Skittles and the Case of Trayvon Martin

On February 26, Trayvon Martin was shot walking home from buying Skittles and iced tea. The shooter and self-appointed leader of the community watch team, George Zimmerman, shot the 17 year old despite being told from police to refrain. Martin was discovered to be unarmed. Angered citizens took to social media platforms immediately to express outrage at Florida law (Zimmerman is so far off the hook due to a “self defense” clause), local authorities (for showing a lack of interest in pursuing justice for Martin’s family), and the overarching themes of racial profiling and the law, as well as race relations in America today.

Photos of social media users in hoodies (the piece of clothing that made Martin “suspicious” to Zimmerman) flooded Twitter. The #millionhoodiemarch was born and people protested in cities across the U.S. that such a thing could happen in America today. What emerged as an unlikely symbol for this movement? Skittles. The packet of candy that Martin was carrying at the time of his death became a symbol of his innocence. Protesters clutched bags of the rainbow-colored confection. Photos of “RIP” spelled out in Skittles pieces made the internet rounds. While Skittles by no means asked for such publicity, their silence on the topic has been deafening despite the communal conversation involving their brand.

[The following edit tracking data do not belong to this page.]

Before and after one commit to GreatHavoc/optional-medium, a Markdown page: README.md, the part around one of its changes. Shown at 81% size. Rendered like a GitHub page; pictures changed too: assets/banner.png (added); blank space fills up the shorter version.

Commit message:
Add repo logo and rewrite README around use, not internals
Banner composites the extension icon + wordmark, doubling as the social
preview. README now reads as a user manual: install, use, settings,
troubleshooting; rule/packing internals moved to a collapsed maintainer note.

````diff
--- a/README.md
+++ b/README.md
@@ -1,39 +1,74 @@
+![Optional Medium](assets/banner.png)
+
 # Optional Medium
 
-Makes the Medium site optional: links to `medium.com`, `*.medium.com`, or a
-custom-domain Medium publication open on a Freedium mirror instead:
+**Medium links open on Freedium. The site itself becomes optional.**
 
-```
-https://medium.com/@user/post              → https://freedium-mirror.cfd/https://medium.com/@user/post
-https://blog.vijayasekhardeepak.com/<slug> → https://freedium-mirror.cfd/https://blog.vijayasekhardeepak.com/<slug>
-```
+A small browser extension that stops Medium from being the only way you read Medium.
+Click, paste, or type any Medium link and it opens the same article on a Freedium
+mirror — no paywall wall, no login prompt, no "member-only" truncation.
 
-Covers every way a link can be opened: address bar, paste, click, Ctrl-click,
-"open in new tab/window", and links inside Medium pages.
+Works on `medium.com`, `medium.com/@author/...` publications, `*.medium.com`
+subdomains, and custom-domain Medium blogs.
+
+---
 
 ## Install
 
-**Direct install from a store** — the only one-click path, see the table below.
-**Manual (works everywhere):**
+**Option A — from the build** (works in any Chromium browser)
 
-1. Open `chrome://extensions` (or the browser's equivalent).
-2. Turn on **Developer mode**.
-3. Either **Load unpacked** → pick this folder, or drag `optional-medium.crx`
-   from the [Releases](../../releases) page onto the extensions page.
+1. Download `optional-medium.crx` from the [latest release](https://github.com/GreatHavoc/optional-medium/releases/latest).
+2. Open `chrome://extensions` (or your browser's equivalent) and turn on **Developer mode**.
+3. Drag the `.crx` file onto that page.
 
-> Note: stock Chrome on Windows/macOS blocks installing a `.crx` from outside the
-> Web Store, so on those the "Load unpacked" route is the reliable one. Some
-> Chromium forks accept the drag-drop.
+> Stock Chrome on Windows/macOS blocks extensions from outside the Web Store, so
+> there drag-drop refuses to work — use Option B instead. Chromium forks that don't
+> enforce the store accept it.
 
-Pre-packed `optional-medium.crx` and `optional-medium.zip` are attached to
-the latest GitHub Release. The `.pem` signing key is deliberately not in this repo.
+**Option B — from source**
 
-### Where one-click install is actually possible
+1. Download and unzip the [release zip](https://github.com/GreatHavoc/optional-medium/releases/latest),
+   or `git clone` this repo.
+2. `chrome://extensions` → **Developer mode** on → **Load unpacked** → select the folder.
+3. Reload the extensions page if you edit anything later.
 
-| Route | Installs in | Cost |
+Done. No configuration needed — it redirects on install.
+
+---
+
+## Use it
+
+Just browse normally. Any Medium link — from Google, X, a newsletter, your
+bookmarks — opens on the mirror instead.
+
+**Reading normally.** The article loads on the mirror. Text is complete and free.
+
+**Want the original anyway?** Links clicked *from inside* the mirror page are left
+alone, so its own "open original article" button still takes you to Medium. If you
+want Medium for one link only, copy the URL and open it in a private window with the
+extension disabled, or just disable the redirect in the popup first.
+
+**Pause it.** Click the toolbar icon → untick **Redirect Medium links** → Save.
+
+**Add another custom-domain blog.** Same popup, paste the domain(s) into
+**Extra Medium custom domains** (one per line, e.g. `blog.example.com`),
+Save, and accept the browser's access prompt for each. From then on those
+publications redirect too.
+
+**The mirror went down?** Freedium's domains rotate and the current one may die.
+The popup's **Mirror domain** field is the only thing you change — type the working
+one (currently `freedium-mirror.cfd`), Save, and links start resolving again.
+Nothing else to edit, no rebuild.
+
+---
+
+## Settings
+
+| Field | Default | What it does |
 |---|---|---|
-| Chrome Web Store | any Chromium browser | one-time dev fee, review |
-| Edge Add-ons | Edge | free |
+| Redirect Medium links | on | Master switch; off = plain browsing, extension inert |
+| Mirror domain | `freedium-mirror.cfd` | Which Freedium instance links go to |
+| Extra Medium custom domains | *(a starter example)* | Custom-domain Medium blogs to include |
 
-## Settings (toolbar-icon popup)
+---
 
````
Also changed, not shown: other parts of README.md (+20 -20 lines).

As of March 23, Skittles’ tweets and Facebook posts (to a 21 million strong audience) have been brand and promotional related. Perhaps unbeknownst to Skittles is the new Facebook timeline’s feature that automatically includes periphereal convserations on their brand alongside in-house updates. Right next to invocations to “Taste the rainbow” appear a running list of user’s comments such as “Please Support this cause to prosecute George Zimmerman in the murder of Trayvon Martin. He went to the store to purchase a bag of YOUR CANDY. please help with our movement show your support. No response means no support,” or “Skittles should consider a generous donation to the family of Trayvon Martin with the increase in sales..” One user even posted this photo:

Should Skittles respond? Do they have an obligation to? My guess is that they’re avoiding mingling their happy-go-lucky brand with  involvement in a situation steeped in complicated layers of race and social justice. But in ignoring their user’s comments, they’re unable to get ownership over the convseration happening in regards to their brand. A simple “Our thoughts are with Trayvon Martin’s family at this time. Skittles will be opening a memorial fund in his name with all proceeds collected over a [insert timeframe here].” Something simple without delving into the specifics of the case would position Skittles as thoughtful and at least aware of the maelstrom swirling around their brand at the moment.

If they do responded in the near future, it will look like it was done out of pressure, not out of authentic care and interest. This case illustrates some simple PR rules. Just because your brand doesn’t want to engage doesn’t mean your users don’t and b.) proactive, rather than reactive statements make the difference between an informed, caring brand and one that would rather put its head in the sand irrespective of the conversation around them.